December 16, 1991
Appeal from the County Court, Westchester County (West, J.).
Ordered that the judgment is affirmed.
The complainant offered uncontradicted testimony that she was confronted by the defendant holding what appeared to be a pistol with a small paper bag over its muzzle. There having been no rational basis upon which the jury could have rejected the testimony concerning the gun while accepting the balance of the complainant's testimony about the robbery, the defendant's request for a charge on the lesser included offense of robbery in the third degree was properly denied (see, People v Blim, 63 N.Y.2d 718, 720-721; People v Glover, 144 A.D.2d 483; People v White, 121 A.D.2d 762, 763; People v Neal, 118 A.D.2d 815).
We reject the defendant's contention that the County Court erroneously denied a request to recharge the jury on the element of "forcible stealing". There was no express request for such an instruction in the jury's note, which simply asked that the court recite the five elements of robbery in the first degree (Penal Law § 160.15), nor was there any indication that the jury was confused on this point (see, People v Malloy, 55 N.Y.2d 296, 302, cert denied 459 U.S. 847; People v Brown, 166 A.D.2d 762; People v Dean, 162 A.D.2d 699, 700).
The defendant asserts as error numerous instances where the court's charge varied from the specific language contained in his written requests to charge. The bulk of these alleged errors constitute mere objections to the fact that the trial court did not employ the specific language proposed by the defendant (see, People v Dory, 59 N.Y.2d 121; People v Hathaway, 159 A.D.2d 748, 751; People v Maldonado, 127 A.D.2d 855). The court's identification charge, while not as extensive as that requested, accurately stated the law and did not prejudice the defendant (see, People v Whalen, 59 N.Y.2d 273; People v Trama, 160 A.D.2d 748; People v Walker, 125 A.D.2d 732), especially in view of the overwhelming evidence of identity, which included the fact that the defendant was well known to the complainant (see, People v Floyd, 150 A.D.2d 486; People v Beasley, 114 A.D.2d 415).

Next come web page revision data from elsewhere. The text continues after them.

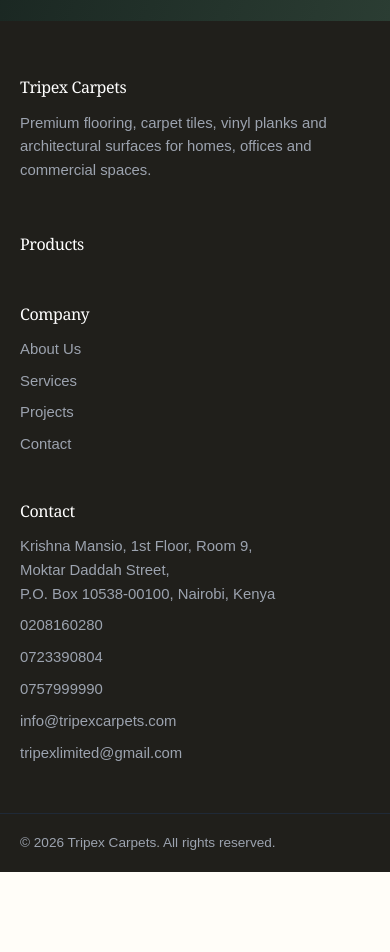
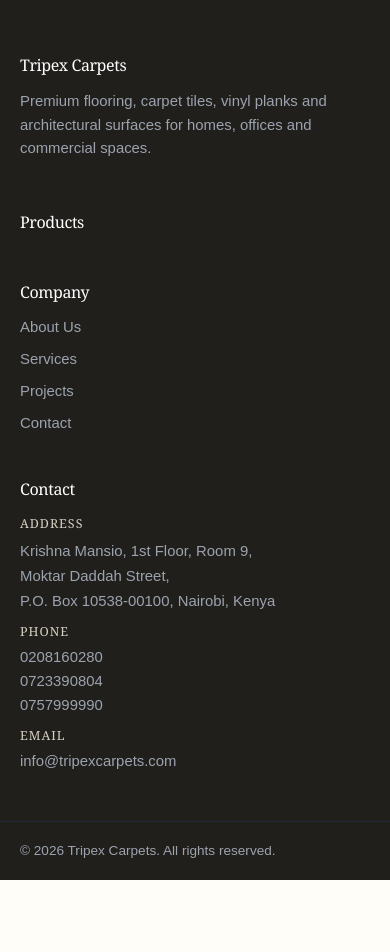
Before and after one commit to britcom2/Tripex, a PHP site: page /about.php in a window 390 px wide. Shown: the part 3006-3958 px from the top of the page. Before the commit the page ends 3878 px from the top, so only its background shows below. Run offline with PHP 8.4, Linux system fonts and the light colour scheme; data that the repository does not hold is empty; some libraries are stand-ins or nearby versions.

Commit message:
Refactor contact and footer sections to streamline phone and email display; remove unused email field

```diff
--- a/admin/settings.php
+++ b/admin/settings.php
@@ -2,7 +2,7 @@
 require __DIR__ . '/../includes/bootstrap.php';
 require_admin();
 
-$textKeys = ['site_name', 'tagline', 'phone', 'phone2', 'phone3', 'email', 'email2', 'whatsapp', 'address', 'hours', 'currency',
+$textKeys = ['site_name', 'tagline', 'phone', 'phone2', 'phone3', 'email', 'whatsapp', 'address', 'hours', 'currency',
              'hero_title', 'hero_subtitle', 'about_text', 'footer_text', 'meta_description',
              'facebook', 'instagram', 'tiktok', 'youtube', 'linkedin', 'x', 'map_embed'];
 $socialHosts = [
@@ -107,8 +107,7 @@ include __DIR__ . '/_header.php';
       <label>Phone 1<input name="phone" value="<?= $s('phone') ?>"></label>
       <label>Phone 2<input name="phone2" value="<?= $s('phone2') ?>"></label>
       <label>Phone 3<input name="phone3" value="<?= $s('phone3') ?>"></label>
-      <label>Primary email (enquiries are sent here)<input type="email" name="email" value="<?= $s('email') ?>"></label>
-      <label>Secondary email<input type="email" name="email2" value="<?= $s('email2') ?>"></label>
+      <label>Email (enquiries are sent here)<input type="email" name="email" value="<?= $s('email') ?>"></label>
       <label>WhatsApp number <small class="muted">(with country code, e.g. 2547XXXXXXXX)</small><input name="whatsapp" value="<?= $s('whatsapp') ?>"></label>
       <label>Currency label<input name="currency" value="<?= $s('currency', 'KES') ?>"></label>
     </div>
--- a/assets/css/style.css
+++ b/assets/css/style.css
@@ -157,6 +157,9 @@ h1,h2,h3,h4{font-family:Poppins,Inter,sans-serif;color:var(--ink);line-height:1.
 .social{display:flex;flex-wrap:wrap;gap:8px}
 .social a{display:inline-flex;align-items:center;padding:6px 10px;border:1px solid rgba(255,255,255,.16);border-radius:999px;font-size:.78rem}
 .footer-bottom{border-top:1px solid #1f2937;padding:18px 0;font-size:.85rem}
+.contact-list .footer-address{line-height:1.7}
+.contact-list .footer-phones a{display:block}
+.footer-contact-label{display:block;margin:2px 0 4px;color:#d6d0c2;font-family:Georgia,'Times New Roman',serif;font-size:.78rem;letter-spacing:.08em;text-transform:uppercase}
 .wa-float{position:fixed;right:18px;bottom:18px;background:#25d366;color:#fff;padding:12px 18px;border-radius:99px;font-weight:700;box-shadow:0 6px 20px rgba(0,0,0,.25);z-index:60}
 .wa-float:hover{text-decoration:none;filter:brightness(.95)}
 
--- a/includes/footer.php
+++ b/includes/footer.php
@@ -45,13 +45,19 @@ $socialLinks = [
     <div>
       <h4>Contact</h4>
       <ul class="contact-list">
-        <?php if (setting('address')): ?><li><?= nl2br(e(setting('address'))) ?></li><?php endif; ?>
-        <?php foreach (['phone', 'phone2', 'phone3'] as $phoneKey): ?>
-          <?php if (setting($phoneKey)): ?><li><a href="tel:<?= e(preg_replace('/[^\d+]/', '', setting($phoneKey))) ?>"><?= e(setting($phoneKey)) ?></a></li><?php endif; ?>
-        <?php endforeach; ?>
-        <?php foreach (['email', 'email2'] as $emailKey): ?>
-          <?php if (setting($emailKey)): ?><li><a href="mailto:<?= e(setting($emailKey)) ?>"><?= e(setting($emailKey)) ?></a></li><?php endif; ?>
-        <?php endforeach; ?>
+        <?php if (setting('address')): ?>
+          <li class="footer-address"><span class="footer-contact-label">Address</span><?= nl2br(e(setting('address'))) ?></li>
+        <?php endif; ?>
+        <?php if (setting('phone') || setting('phone2') || setting('phone3')): ?>
+          <li class="footer-phones"><span class="footer-contact-label">Phone</span>
+            <?php foreach (['phone', 'phone2', 'phone3'] as $phoneKey): ?>
+              <?php if (setting($phoneKey)): ?><a href="tel:<?= e(preg_replace('/[^\d+]/', '', setting($phoneKey))) ?>"><?= e(setting($phoneKey)) ?></a><?php endif; ?>
+            <?php endforeach; ?>
+          </li>
+        <?php endif; ?>
+        <?php if (setting('email')): ?>
+          <li><span class="footer-contact-label">Email</span><a href="mailto:<?= e(setting('email')) ?>"><?= e(setting('email')) ?></a></li>
+        <?php endif; ?>
         <?php if (setting('hours')): ?><li><?= e(setting('hours')) ?></li><?php endif; ?>
       </ul>
     </div>
--- a/includes/functions.php
+++ b/includes/functions.php
@@ -52,7 +52,6 @@ function setting(string $key, string $default = ''): string
         'phone3' => '0757999990',
         'whatsapp' => '254723390804',
         'email' => 'info@tripexcarpets.com',
-        'email2' => 'tripexlimited@gmail.com',
     ];
     if ($all === null) {
         $all = [];
--- a/includes/header.php
+++ b/includes/header.php
@@ -27,18 +27,14 @@ $quoteCount = is_array($quoteBasket) ? count($quoteBasket) : 0;
 <meta property="og:title" content="<?= e($fullTitle) ?>">
 <meta property="og:description" content="<?= e($desc) ?>">
 <?php if (!empty($ogImage)): ?><meta property="og:image" content="<?= e($ogImage) ?>"><?php endif; ?>
-<link rel="stylesheet" href="<?= e(url('assets/css/style.css')) ?>?v=21">
+<link rel="stylesheet" href="<?= e(url('assets/css/style.css')) ?>?v=22">
 </head>
 <body>
 <div class="topbar">
   <div class="container">
     <div>
-      <?php foreach (['phone', 'phone2', 'phone3'] as $phoneKey): ?>
-        <?php if (setting($phoneKey)): ?><a href="tel:<?= e(preg_replace('/[^\d+]/', '', setting($phoneKey))) ?>">&#9742; <?= e(setting($phoneKey)) ?></a><?php endif; ?>
-      <?php endforeach; ?>
-      <?php foreach (['email', 'email2'] as $emailKey): ?>
-        <?php if (setting($emailKey)): ?><a href="mailto:<?= e(setting($emailKey)) ?>">&#9993; <?= e(setting($emailKey)) ?></a><?php endif; ?>
-      <?php endforeach; ?>
+      <?php if (setting('phone')): ?><a href="tel:<?= e(preg_replace('/[^\d+]/', '', setting('phone'))) ?>">&#9742; <?= e(setting('phone')) ?></a><?php endif; ?>
+      <?php if (setting('email')): ?><a href="mailto:<?= e(setting('email')) ?>">&#9993; <?= e(setting('email')) ?></a><?php endif; ?>
     </div>
     <div class="hide-sm"><?= e(setting('hours')) ?></div>
   </div>
--- a/install.php
+++ b/install.php
@@ -105,7 +105,7 @@ if ($_SERVER['REQUEST_METHOD'] === 'POST') {
                 'hours' => 'Mon - Sat: 8:00 AM - 5:30 PM',
                 'currency' => 'KES',
                 'phone' => '0208160280', 'phone2' => '0723390804', 'phone3' => '0757999990',
-                'email' => 'info@tripexcarpets.com', 'email2' => 'tripexlimited@gmail.com',
+                'email' => 'info@tripexcarpets.com',
                 'whatsapp' => '254723390804',
                 'address' => "Krishna Mansio, 1st Floor, Room 9,\nMoktar Daddah Street,\nP.O. Box 10538-00100, Nairobi, Kenya",
                 'meta_description' => 'Premium flooring, carpet tiles, vinyl planks and architectural surfaces in Kenya.',
```
Also changed, not shown: contact.php (+2 -14 lines).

The defendant's remaining contentions are either unpreserved for appellate review or without merit. Lawrence, J.P., Balletta, Rosenblatt and O'Brien, JJ., concur.